Will Covid vaccine success make Israel this summer's hottest holiday destination?

How is Israel ready to open up its borders to tourists once more - ITV News Senior International Correspondent John Irvine finds out

This summer the safest Mediterranean beaches might well be found in Israel.

That’s because the majority of locals congregating on them have been fully vaccinated and the tourists who join them will have been too.

The UK and Israel are poised to announce a mutual travel corridor that is likely to open on May 23, with Israel expected to be on the green list of countries the government is set to announce on Friday.

This will mean Brits returning from Israel – and Israelis visiting the UK – won’t be required to quarantine.

The ceiling of the Church of the Holy Sepulchre in Jerusalem, Israel Credit: Victoria Jones/PA

Israel is expected to reciprocate by allowing organised tour groups of vaccinated Brits to enter the country without having to quarantine.

The Israeli government are allowing only tour groups to start with because they are easier to monitor than individuals, although if all goes well individual tourists will probably be allowed in from July.

This is a step change for Israel, where a ban on foreigners entering the country has been in effect for more than a year.

Israel’s mass vaccination programme has been a huge success. The government paid Pfizer way over the odds to get vaccines here in volume and fast.

That decision looks all the more prudent with the news on Thursday that research from Israel shows both doses provide more than 95% protection against infection, serious illness and death.

While it also has beaches on the Dead Sea, the Red Sea and the Sea of Galilee, it’s the beaches of the Med that most tourists will flock to. Sunshine is guaranteed and in general the water is crystal clear.

Empty streets in Bethlehem in the run up to Christmas. Credit: AP

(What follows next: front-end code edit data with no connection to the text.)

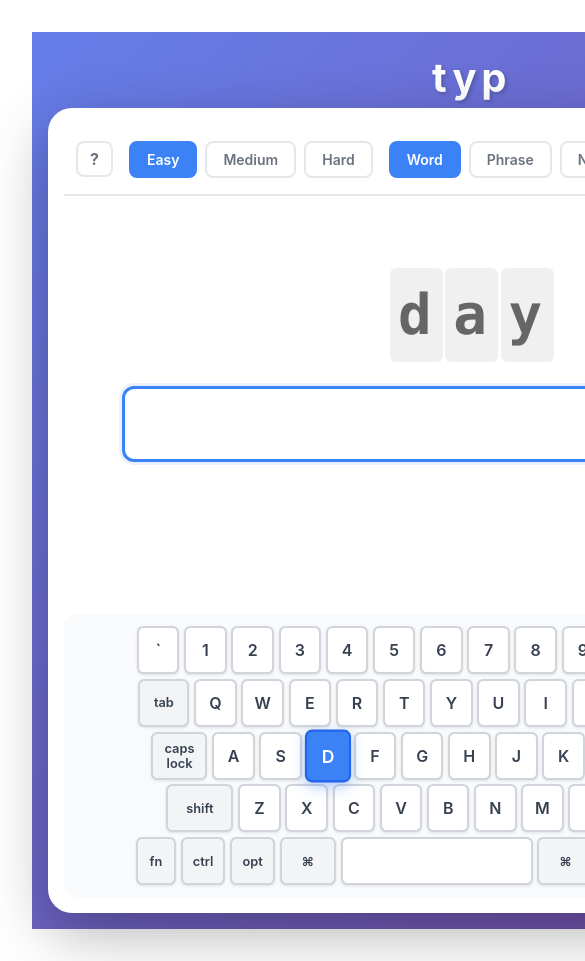
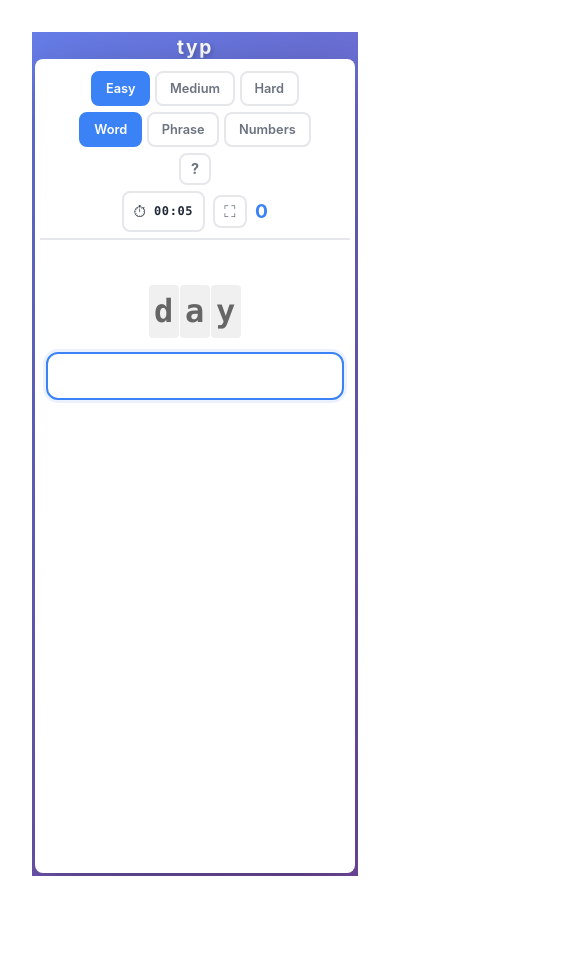
Before and after one commit to dcherian/dcherian.github.io, a Vue app in the folder apps/typ/: page / in a window 390 px wide. Shown: the top 961 px of the page, 585 px wide, since content can reach past the window. After the commit the page ends 908 px from the top, so only its background shows below. Built offline with nearby package versions, Linux system fonts and the light colour scheme.

Commit message:
typ: Add mobile support

```diff
--- a/apps/typ/index.html
+++ b/apps/typ/index.html
@@ -3,7 +3,10 @@
   <head>
     <meta charset="UTF-8" />
     <link rel="icon" type="image/svg+xml" href="/vite.svg" />
-    <meta name="viewport" content="width=device-width, initial-scale=1.0" />
+    <meta name="viewport" content="width=device-width, initial-scale=1.0, maximum-scale=1.0, user-scalable=no, viewport-fit=cover" />
+    <meta name="mobile-web-app-capable" content="yes" />
+    <meta name="apple-mobile-web-app-capable" content="yes" />
+    <meta name="apple-mobile-web-app-status-bar-style" content="black-translucent" />
     <title>typ</title>
   </head>
   <body>
--- a/apps/typ/src/App.vue
+++ b/apps/typ/src/App.vue
@@ -163,23 +163,26 @@ body {
 
 .app {
   min-height: 100vh;
+  height: 100vh;
   background: linear-gradient(135deg, var(--bg-gradient-start) 0%, var(--bg-gradient-end) 100%);
   display: flex;
   flex-direction: column;
-  padding: 1rem;
+  padding: 0.5rem;
+  overflow: hidden;
 }
 
 .header {
-  padding: 0.5rem;
+  padding: 0.25rem;
   text-align: center;
+  flex-shrink: 0;
 }
 
 .title {
-  font-size: 2.5rem;
+  font-size: 2rem;
   color: var(--title-color);
   text-shadow: 2px 2px 4px rgba(0, 0, 0, 0.2);
   font-weight: bold;
-  letter-spacing: 0.3rem;
+  letter-spacing: 0.2rem;
   margin: 0;
 }
 
@@ -191,22 +194,24 @@ body {
   width: 100%;
   margin: 0 auto;
   background-color: var(--main-bg);
-  border-radius: 1.5rem;
+  border-radius: 1rem;
   box-shadow: 0 20px 60px var(--shadow-color);
-  padding: 1rem;
-  overflow: hidden;
+  padding: 0.5rem;
+  overflow-y: auto;
+  overflow-x: hidden;
 }
 
 .celebration-space {
-  min-height: 6rem;
+  min-height: 3rem;
   display: flex;
   align-items: center;
   justify-content: center;
-  padding: 0.5rem;
+  padding: 0.25rem;
+  flex-shrink: 0;
 }
 
 .celebration {
-  font-size: 5rem;
+  font-size: 3rem;
   opacity: 0;
 }
 
@@ -228,4 +233,71 @@ body {
     opacity: 0;
   }
 }
+
+/* Mobile responsiveness */
+@media (max-width: 768px) {
+  .app {
+    padding: 0.25rem;
+  }
+
+  .header {
+    padding: 0.15rem;
+  }
+
+  .title {
+    font-size: 1.5rem;
+    letter-spacing: 0.15rem;
+  }
+
+  .main {
+    padding: 0.4rem;
+    border-radius: 0.75rem;
+  }
+
+  .celebration-space {
+    min-height: 2.5rem;
+    padding: 0.2rem;
+  }
+
+  .celebration {
+    font-size: 2.5rem;
+  }
+}
+
+@media (max-width: 480px) {
+  .app {
+    padding: 0.2rem;
+  }
+
+  .header {
+    padding: 0.1rem;
+  }
+
+  .title {
+    font-size: 1.2rem;
+    letter-spacing: 0.1rem;
+  }
+
+  .main {
+    padding: 0.3rem;
+    border-radius: 0.5rem;
+  }
+
+  .celebration-space {
+    min-height: 2rem;
+    padding: 0.15rem;
+  }
+
+  .celebration {
+    font-size: 2rem;
+  }
+}
+
+/* Improve touch targets on mobile */
+@media (hover: none) and (pointer: coarse) {
+  button {
+    min-height: 44px;
+    min-width: 44px;
+  }
+}
 </style>
--- a/apps/typ/src/components/OnScreenKeyboard.vue
+++ b/apps/typ/src/components/OnScreenKeyboard.vue
@@ -34,26 +34,9 @@ const props = defineProps({
   }
 })
 
-// Mac QWERTY keyboard layout
+// Mobile-style QWERTY keyboard layout (similar to iOS/Android)
 const keyboardLayout = [
   [
-    { key: '`', display: '`' },
-    { key: '1', display: '1' },
-    { key: '2', display: '2' },
-    { key: '3', display: '3' },
-    { key: '4', display: '4' },
-    { key: '5', display: '5' },
-    { key: '6', display: '6' },
-    { key: '7', display: '7' },
-    { key: '8', display: '8' },
-    { key: '9', display: '9' },
-    { key: '0', display: '0' },
-    { key: '-', display: '-' },
-    { key: '=', display: '=' },
-    { key: 'delete', display: 'delete', width: '3.5rem', class: 'special-key' }
-  ],
-  [
-    { key: 'tab', display: 'tab', width: '3.2rem', class: 'special-key' },
     { key: 'q', display: 'Q' },
     { key: 'w', display: 'W' },
     { key: 'e', display: 'E' },
@@ -63,13 +46,9 @@ const keyboardLayout = [
     { key: 'u', display: 'U' },
     { key: 'i', display: 'I' },
     { key: 'o', display: 'O' },
-    { key: 'p', display: 'P' },
-    { key: '[', display: '[' },
-    { key: ']', display: ']' },
-    { key: '\\', display: '\\', width: '2.8rem' }
+    { key: 'p', display: 'P' }
   ],
   [
-    { key: 'caps', display: 'caps lock', width: '3.5rem', class: 'special-key' },
     { key: 'a', display: 'A' },
     { key: 's', display: 'S' },
     { key: 'd', display: 'D' },
@@ -78,13 +57,9 @@ const keyboardLayout = [
     { key: 'h', display: 'H' },
     { key: 'j', display: 'J' },
     { key: 'k', display: 'K' },
-    { key: 'l', display: 'L' },
-    { key: ';', display: ';' },
-    { key: "'", display: "'" },
-    { key: 'return', display: 'return', width: '3.8rem', class: 'special-key' }
+    { key: 'l', display: 'L' }
   ],
   [
-    { key: 'shift', display: 'shift', width: '4.2rem', class: 'special-key' },
     { key: 'z', display: 'Z' },
     { key: 'x', display: 'X' },
     { key: 'c', display: 'C' },
@@ -92,88 +67,97 @@ const keyboardLayout = [
     { key: 'b', display: 'B' },
     { key: 'n', display: 'N' },
     { key: 'm', display: 'M' },
-    { key: ',', display: ',' },
-    { key: '.', display: '.' },
-    { key: '/', display: '/' },
-    { key: 'shift-r', display: 'shift', width: '4.2rem', class: 'special-key' }
+    { key: 'delete', display: '⌫', class: 'delete-key' }
   ],
   [
-    { key: 'fn', display: 'fn', width: '2.5rem', class: 'special-key' },
-    { key: 'control', display: 'ctrl', width: '2.8rem', class: 'special-key' },
-    { key: 'option', display: 'opt', width: '2.8rem', class: 'special-key' },
-    { key: 'command', display: '⌘', width: '3.5rem', class: 'special-key' },
-    { key: 'space', display: '', width: '12rem', class: 'space-key' },
-    { key: 'command-r', display: '⌘', width: '3.5rem', class: 'special-key' },
-    { key: 'option-r', display: 'opt', width: '2.8rem', class: 'special-key' },
-    { key: 'left', display: '◀', class: 'arrow-key' },
-    { key: 'up-down', display: '▲▼', class: 'arrow-key' },
-    { key: 'right', display: '▶', class: 'arrow-key' }
+    { key: '123', display: '123', class: 'number-key' },
+    { key: 'space', display: 'space', class: 'space-key' },
+    { key: 'return', display: 'return', class: 'return-key' }
   ]
 ]
 </script>
 
 <style scoped>
 .keyboard {
-  padding: 0.75rem;
+  padding: 0.5rem 0.25rem;
   display: flex;
   flex-direction: column;
-  gap: 0.3rem;
+  gap: 0.4rem;
   align-items: center;
   background-color: var(--keyboard-bg);
-  border-radius: 0.75rem;
+  border-radius: 0.5rem;
   margin-top: 0.5rem;
+  max-width: 100%;
 }
 
 .keyboard-row {
   display: flex;
-  gap: 0.3rem;
+  gap: 0.35rem;
   justify-content: center;
+  width: 100%;
+  max-width: 600px;
+}
+
+.keyboard-row:nth-child(2) {
+  padding: 0 1.5rem;
+}
+
+.keyboard-row:nth-child(3) {
+  padding: 0 3rem;
 }
 
 .key {
-  height: 3rem;
-  border: 2px solid var(--key-border);
-  border-radius: 0.4rem;
+  flex: 1;
+  min-width: 0;
+  height: 3.5rem;
+  border: none;
+  border-radius: 0.35rem;
   background-color: var(--key-bg);
-  font-size: 1rem;
-  font-weight: 600;
+  font-size: 1.5rem;
+  font-weight: 500;
   color: var(--key-text);
   display: flex;
   align-items: center;
   justify-content: center;
   cursor: default;
-  transition: all 0.2s ease;
-  box-shadow: 0 1px 3px rgba(0, 0, 0, 0.1);
+  transition: all 0.15s ease;
+  box-shadow: 0 1px 0 rgba(0, 0, 0, 0.15);
+  text-transform: lowercase;
 }
 
-.special-key {
+.delete-key,
+.number-key,
+.return-key {
   background-color: var(--key-special-bg);
-  font-size: 0.8rem;
+  font-size: 1rem;
+  font-weight: 600;
+  text-transform: none;
 }
 
 .space-key {
-  background-color: var(--key-bg);
+  flex: 5;
+  font-size: 1rem;
+  text-transform: none;
 }
 
-.arrow-key {
-  font-size: 1.2rem;
+.number-key,
+.return-key {
+  flex: 1.5;
 }
 
 .key.highlight {
   background-color: #3b82f6;
-  border-color: #2563eb;
   color: white;
-  transform: scale(1.1);
-  box-shadow: 0 4px 12px rgba(59, 130, 246, 0.4);
+  transform: scale(1.05);
+  box-shadow: 0 2px 8px rgba(59, 130, 246, 0.4);
   animation: pulse 1s ease-in-out infinite;
 }
 
 .key.highlight-delete {
   background-color: #ef4444;
-  border-color: #dc2626;
   color: white;
-  transform: scale(1.1);
-  box-shadow: 0 4px 12px rgba(239, 68, 68, 0.4);
+  transform: scale(1.05);
+  box-shadow: 0 2px 8px rgba(239, 68, 68, 0.4);
   animation: pulse 1s ease-in-out infinite;
 }
 
@@ -182,7 +166,41 @@ const keyboardLayout = [
     opacity: 1;
   }
   50% {
-    opacity: 0.7;
+    opacity: 0.8;
+  }
+}
+
+/* Tablet/Desktop - slightly larger */
+@media (min-width: 769px) {
+  .keyboard {
+    padding: 0.75rem 0.5rem;
+    gap: 0.5rem;
+  }
+
+  .keyboard-row {
+    gap: 0.5rem;
+  }
+
+  .key {
+    height: 4rem;
+    font-size: 1.75rem;
+  }
+
+  .delete-key,
+  .number-key,
+  .return-key {
+    font-size: 1.1rem;
+  }
+
+  .space-key {
+    font-size: 1.1rem;
+  }
+}
+
+/* Hide keyboard on mobile - they'll use native keyboard */
+@media (max-width: 768px) {
+  .keyboard {
+    display: none;
   }
 }
 </style>
--- a/apps/typ/src/components/Settings.vue
+++ b/apps/typ/src/components/Settings.vue
@@ -109,6 +109,7 @@ const selectMode = (mode) => {
   align-items: center;
   justify-content: space-between;
   border-bottom: 2px solid var(--border-color);
+  flex-wrap: wrap;
 }
 
 .left-controls {
@@ -225,4 +226,81 @@ const selectMode = (mode) => {
   color: var(--button-active-bg);
   font-size: 1.5rem;
 }
+
+/* Mobile responsiveness */
+@media (max-width: 768px) {
+  .settings {
+    padding: 0.5rem;
+    gap: 0.5rem;
+  }
+
+  .difficulty-buttons,
+  .mode-buttons {
+    gap: 0.3rem;
+  }
+
+  .difficulty-btn,
+  .mode-btn {
+    padding: 0.4rem 0.6rem;
+    font-size: 0.75rem;
+  }
+
+  .help-btn {
+    padding: 0.4rem 0.6rem;
+    font-size: 0.9rem;
+  }
+
+  .timer {
+    padding: 0.4rem 0.6rem;
+    font-size: 0.75rem;
+  }
+
+  .fullscreen-btn {
+    padding: 0.4rem 0.6rem;
+    font-size: 1rem;
+  }
+
+  .stats {
+    font-size: 1rem;
+  }
+
+  .stats strong {
+    font-size: 1.2rem;
+  }
+
+  .right-controls {
+    gap: 0.5rem;
+  }
+}
+
+@media (max-width: 480px) {
+  .settings {
+    padding: 0.4rem;
+    gap: 0.4rem;
+    justify-content: center;
+  }
+
+  .left-controls,
+  .right-controls {
+    order: 2;
+    flex: 1 1 100%;
+    justify-content: center;
+  }
+
+  .difficulty-buttons,
+  .mode-buttons {
+    flex: 1 1 100%;
+    justify-content: center;
+  }
+
+  .difficulty-btn,
+  .mode-btn {
+    padding: 0.5rem 0.8rem;
+    font-size: 0.8rem;
+  }
+
+  .timer-icon {
+    font-size: 1rem;
+  }
+}
 </style>
--- a/apps/typ/src/components/TypingInput.vue
+++ b/apps/typ/src/components/TypingInput.vue
@@ -79,4 +79,28 @@ defineExpose({
   border-color: var(--button-active-bg);
   box-shadow: 0 0 0 3px rgba(59, 130, 246, 0.1);
 }
+
+/* Mobile responsiveness */
+@media (max-width: 768px) {
+  .typing-input {
+    padding: 0.5rem;
+  }
+
+  .input-field {
+    font-size: 2rem;
+    padding: 0.6rem 1rem;
+    border-width: 2px;
+  }
+}
+
+@media (max-width: 480px) {
+  .typing-input {
+    padding: 0.4rem;
+  }
+
+  .input-field {
+    font-size: 1.5rem;
+    padding: 0.5rem 0.75rem;
+  }
+}
 </style>
--- a/apps/typ/src/components/WordDisplay.vue
+++ b/apps/typ/src/components/WordDisplay.vue
@@ -123,4 +123,65 @@ const letters = computed(() => props.word.toLowerCase().split(''))
   25% { transform: translateX(-5px); }
   75% { transform: translateX(5px); }
 }
+
+/* Mobile responsiveness */
+@media (max-width: 768px) {
+  .word-display {
+    padding: 0.75rem 0.4rem;
+  }
+
+  .number-word-hint-space {
+    min-height: 2.5rem;
+  }
+
+  .number-word-hint {
+    font-size: 1.5rem;
+  }
+
+  .word {
+    font-size: 2.5rem;
+    letter-spacing: 0.1rem;
+    gap: 0.1rem;
+  }
+
+  .letter {
+    padding: 0.2rem 0.4rem;
+    border-radius: 0.3rem;
+  }
+
+  .letter.space {
+    width: 1.5rem;
+    border-bottom-width: 2px;
+  }
+}
+
+@media (max-width: 480px) {
+  .word-display {
+    padding: 0.5rem 0.3rem;
+  }
+
+  .number-word-hint-space {
+    min-height: 2rem;
+    margin-bottom: 0.3rem;
+  }
+
+  .number-word-hint {
+    font-size: 1.2rem;
+  }
+
+  .word {
+    font-size: 2rem;
+    letter-spacing: 0.05rem;
+    gap: 0.08rem;
+  }
+
+  .letter {
+    padding: 0.15rem 0.3rem;
+    border-radius: 0.25rem;
+  }
+
+  .letter.space {
+    width: 1.2rem;
+  }
+}
 </style>
```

For those who tire of lounging on a beach, a visit to Jerusalem, and particular the Old City, is a must. This is a small country and most of the places that should be on your list, including Bethlehem and Nazareth, can be done in a day trip.

Tel Aviv, in particular, has vibrant nightlife. Having fun is expensive though, with hotels, food and alcohol costing London prices.

Billboards have just gone up in Piccadilly Circus promoting Israel as this year’s summer holiday destination. 

It seems vaccines have unlocked the door to the Holy Land.